The antonyms of humble are, variously, arrogant, bigheaded, complacent, conceited, content, egotistic, flushed, full of oneself, pleased, proud, puffed-up , self-congratulatory, smug, vain.

I'll take the third from last antonym, if I may. You, dear listener, may choose to describe me otherwise.

Here is a facsimile of the latest cover of Noosa' 'Lifestyle' magazine. This is a photograph taken by us (M and me) on location at Lake MacDonald, and on commission for a local real estate agent. We are very proud of these images, three more appear inside the edition. 

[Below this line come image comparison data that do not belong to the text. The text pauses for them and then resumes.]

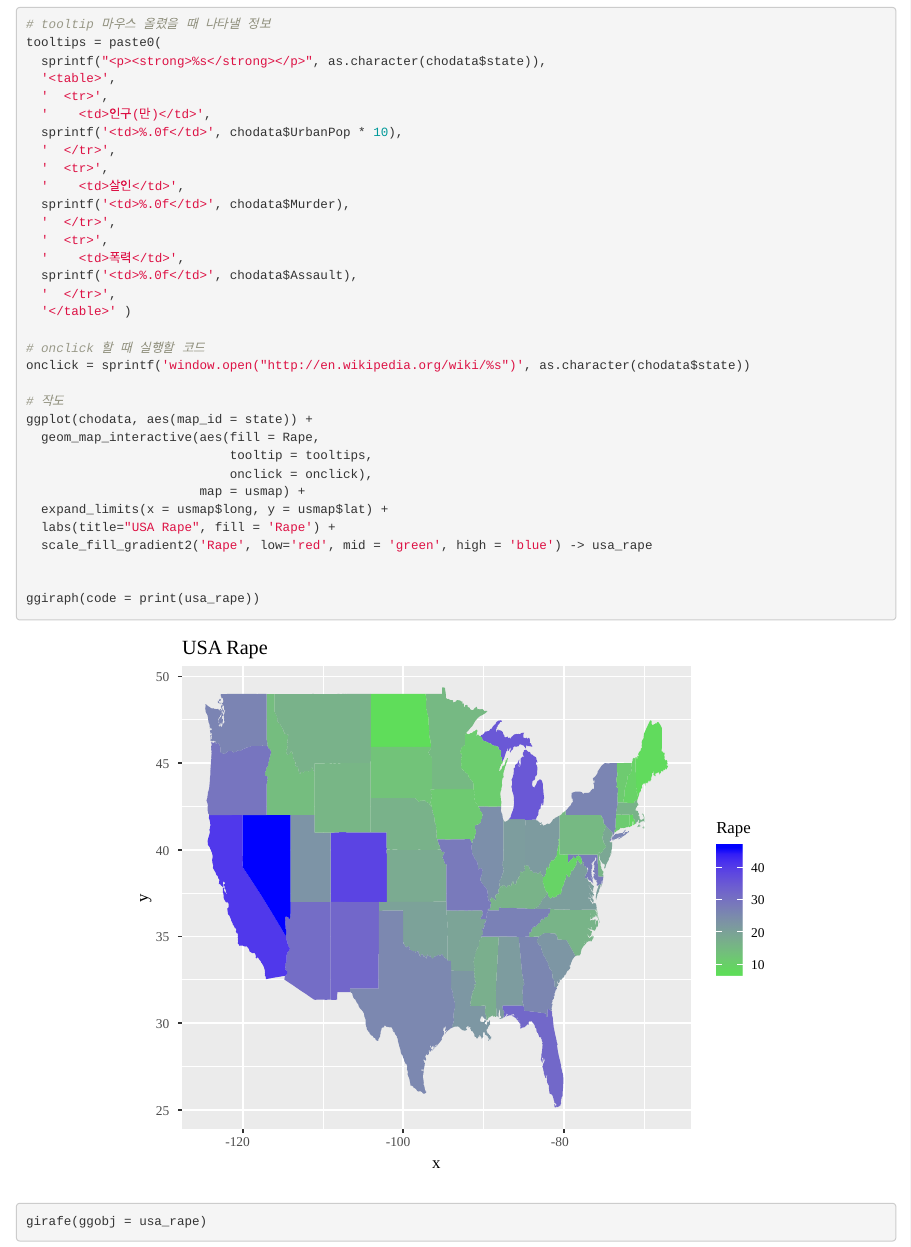
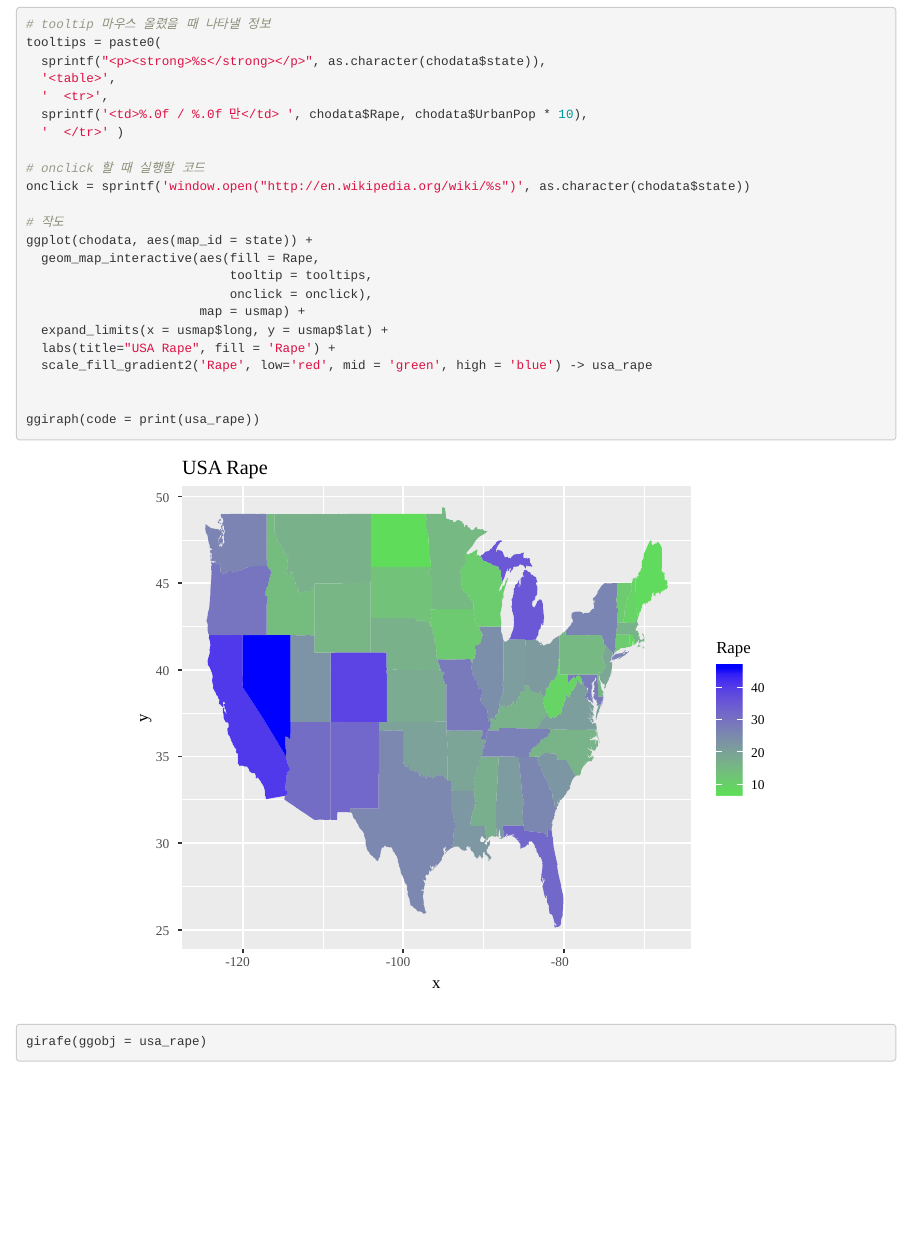
Before and after one commit to eeuoo/R, an R Markdown document (choropleth_visualize.Rmd): the page in a window 1100 px wide, from 1870 px down. The pictures show the output file choropleth_visualize.html that the author committed with the source, opened offline.

Commit message:
2019-03-18

```diff
--- a/choropleth_visualize.Rmd
+++ b/choropleth_visualize.Rmd
@@ -61,18 +61,8 @@ tooltips = paste0(
   sprintf("<p><strong>%s</strong></p>", as.character(chodata$state)),
   '<table>',
   '  <tr>',
-  '    <td>인구(만)</td>',
-  sprintf('<td>%.0f</td>', chodata$UrbanPop * 10),
-  '  </tr>',
-  '  <tr>',
-  '    <td>살인</td>',
-  sprintf('<td>%.0f</td>', chodata$Murder),
-  '  </tr>',
-  '  <tr>',
-  '    <td>폭력</td>',
-  sprintf('<td>%.0f</td>', chodata$Assault),
-  '  </tr>',
-  '</table>' )
+  sprintf('<td>%.0f / %.0f 만</td> ', chodata$Rape, chodata$UrbanPop * 10),
+  '  </tr>' )
 
 # onclick 할 때 실행할 코드
 onclick = sprintf('window.open("http://en.wikipedia.org/wiki/%s")', as.character(chodata$state))
```
Also changed, not shown: choropleth_try_this.R (+0 -1 lines), choropleth_visualize.html.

Regular listeners will know of my brief foray into the world of on-line photographic forums. I'm never one to be short of an opinion or three on most subjects and that includes the preciousness of the photographer. In the digital age of photography, photographers fall into the one of the following categories: those who are disdainful of photoshopping, those who are disdainful of those who are disdainful of those who choose to photoshop and those who couldn't give a rat's sphincter what anyone else thinks.

I fall into the latter category. 

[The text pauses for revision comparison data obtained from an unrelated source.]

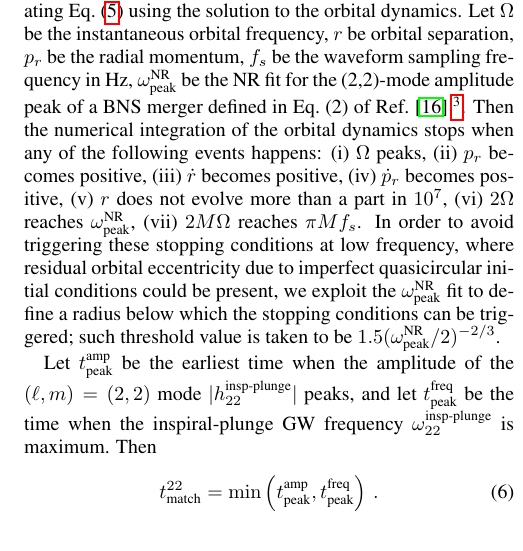
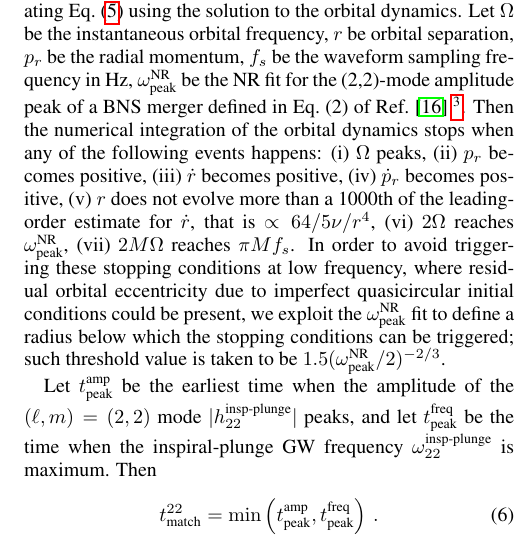
Before and after one commit to benjaminlackey/gpsurrogate, a LaTeX paper (paper/paper.tex): part of one column of page 4 of 12, cut so that both start at the same text. Compiled offline with pdfLaTeX.

Commit message:
Minor edit

```diff
--- a/paper/paper.tex
+++ b/paper/paper.tex
@@ -182,7 +182,7 @@ h_{\ell m}^{\textrm{insp-plunge}} = h_{\ell m}^{\textrm{pm}} + h_{\ell m}^{\text
 \end{equation}
 where the point-mass piece $h_{\ell m}^{\textrm{pm}}$ is discussed in Section~II.B of Ref.~\cite{Bohe:2016gbl} and the tidal piece $h_{\ell m}^{\textrm{tidal}}$ is given by Eqs. (A14)-(A17) of Ref.~\cite{Damour:2012yf}. Following Ref.~\cite{Dietrich:2017feu} in the computation of $h_{22}^{\textrm{tidal}}$, we include a dynamical enhancement factor that depends on the orbital separation and on the $f$-mode frequency, and is given in Eq.~(15) of Ref.~\cite{Dietrich:2017feu}. The waveform modes $h_{\ell m}^{\textrm{insp-plunge}}$ are then used to calculate the GW flux (Eqs.~(5) and (6) in Ref.~\cite{Dietrich:2017feu}) from which the radiation-reaction force is derived.
 
-Let us now discuss the construction of the full waveform. The Hamiltonian equations of motion with the above radiation-reaction force are numerically integrated beginning with the quasicircular initial conditions described in Ref.~\cite{Buonanno:2005xu}. The inspiral-plunge waveform is obtained by evaluating Eq.~(\ref{hlminspplunge}) using the solution to the orbital dynamics. Let $\Omega$ be the instantaneous orbital frequency, $r$ be orbital separation, $p_r$ be the radial momentum, $f_s$ be the waveform sampling frequency in Hz, $\omega_{\textrm{peak}}^{\textrm{NR}}$ be the NR fit for the (2,2)-mode amplitude peak of a BNS merger defined in Eq.~(2) of Ref.~\cite{Bernuzzi:2015rla}~\footnote{Note that this fit was tuned to NR simulations only for $0 \leq \kappa_2^T \leq 500$, where $\kappa_2^T$ is defined by Eq.~(1) of Ref.~\cite{Bernuzzi:2015rla}. In our model, for $\kappa_2^T >500$ we use the value of this fit at $\kappa_2^T=500$.}. Then the numerical integration of the orbital dynamics stops when any of the following events happens: (i) $\Omega$ peaks, (ii) $p_r$ becomes positive, (iii) $\dot{r}$ becomes positive, (iv) $\dot{p}_r$ becomes positive, (v) $r$ does not evolve more than a part in $10^7$, (vi) $2\Omega$ reaches $\omega_{\textrm{peak}}^{\textrm{NR}}$, (vii) $2M\Omega$ reaches $\pi M f_s$. In order to avoid triggering these stopping conditions at low frequency, where residual orbital eccentricity due to imperfect quasicircular initial conditions could be present, we exploit the $\omega_{\textrm{peak}}^{\textrm{NR}}$ fit to define a radius below which the stopping conditions can be triggered; such threshold value is taken to be $1.5 (\omega_{\textrm{peak}}^{\textrm{NR}}/2)^{-2/3}$.
+Let us now discuss the construction of the full waveform. The Hamiltonian equations of motion with the above radiation-reaction force are numerically integrated beginning with the quasicircular initial conditions described in Ref.~\cite{Buonanno:2005xu}. The inspiral-plunge waveform is obtained by evaluating Eq.~(\ref{hlminspplunge}) using the solution to the orbital dynamics. Let $\Omega$ be the instantaneous orbital frequency, $r$ be orbital separation, $p_r$ be the radial momentum, $f_s$ be the waveform sampling frequency in Hz, $\omega_{\textrm{peak}}^{\textrm{NR}}$ be the NR fit for the (2,2)-mode amplitude peak of a BNS merger defined in Eq.~(2) of Ref.~\cite{Bernuzzi:2015rla}~\footnote{Note that this fit was tuned to NR simulations only for $0 \leq \kappa_2^T \leq 500$, where $\kappa_2^T$ is defined by Eq.~(1) of Ref.~\cite{Bernuzzi:2015rla}. In our model, for $\kappa_2^T >500$ we use the value of this fit at $\kappa_2^T=500$.}. Then the numerical integration of the orbital dynamics stops when any of the following events happens: (i) $\Omega$ peaks, (ii) $p_r$ becomes positive, (iii) $\dot{r}$ becomes positive, (iv) $\dot{p}_r$ becomes positive, (v) $r$ does not evolve more than a 1000th of the leading-order estimate for $\dot{r}$, that is $\propto 64/5 \nu/r^4$, (vi) $2\Omega$ reaches $\omega_{\textrm{peak}}^{\textrm{NR}}$, (vii) $2M\Omega$ reaches $\pi M f_s$. In order to avoid triggering these stopping conditions at low frequency, where residual orbital eccentricity due to imperfect quasicircular initial conditions could be present, we exploit the $\omega_{\textrm{peak}}^{\textrm{NR}}$ fit to define a radius below which the stopping conditions can be triggered; such threshold value is taken to be $1.5 (\omega_{\textrm{peak}}^{\textrm{NR}}/2)^{-2/3}$.
 
 Let $t_{\textrm{peak}}^{\textrm{amp}}$ be the earliest time when the amplitude of the $(\ell,m)=(2,2)$ mode $|h_{22}^{\textrm{insp-plunge}}|$ peaks, and let $t_{\textrm{peak}}^{\textrm{freq}}$ be the time when the inspiral-plunge GW frequency $\omega_{22}^{\textrm{insp-plunge}}$ is maximum. Then
 \begin{equation}
```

However, this month I found myself sending a Facebook message to a photographer I'd never spoken to before enquiring as to her use of HDR. I merely was interested as to why HDR has become so much of a fad and why it bothered me so; of course, I got short thrift for my trouble, and it was probably well-deserved. 

This week, I received a Facebook post from the Sunshine Coast Daily. There was a photo with a blurb with a link to the article. In essence, the photo had been named 'photo of the week' (perhaps month, I forget), the article extolled the young photographer's virtues, and as it should. This young man clearly has an eye for landscape photography, understands the rule of thirds (consciously or otherwise) and certainly knows what people want to see. And what they want to see are martian sunsets replete with martian palm trees and martian oceans.

What rankled me most was his camera settings; published at the bottom of the photo, these made no sense to me. What rankled me second was that his sunsets were bright orange/red, a deep aqua blue and an uncomfortable fluorescent green; what rankled me third was that I could not understand where in Caloundra he could possibly have captured a sunset over the ocean.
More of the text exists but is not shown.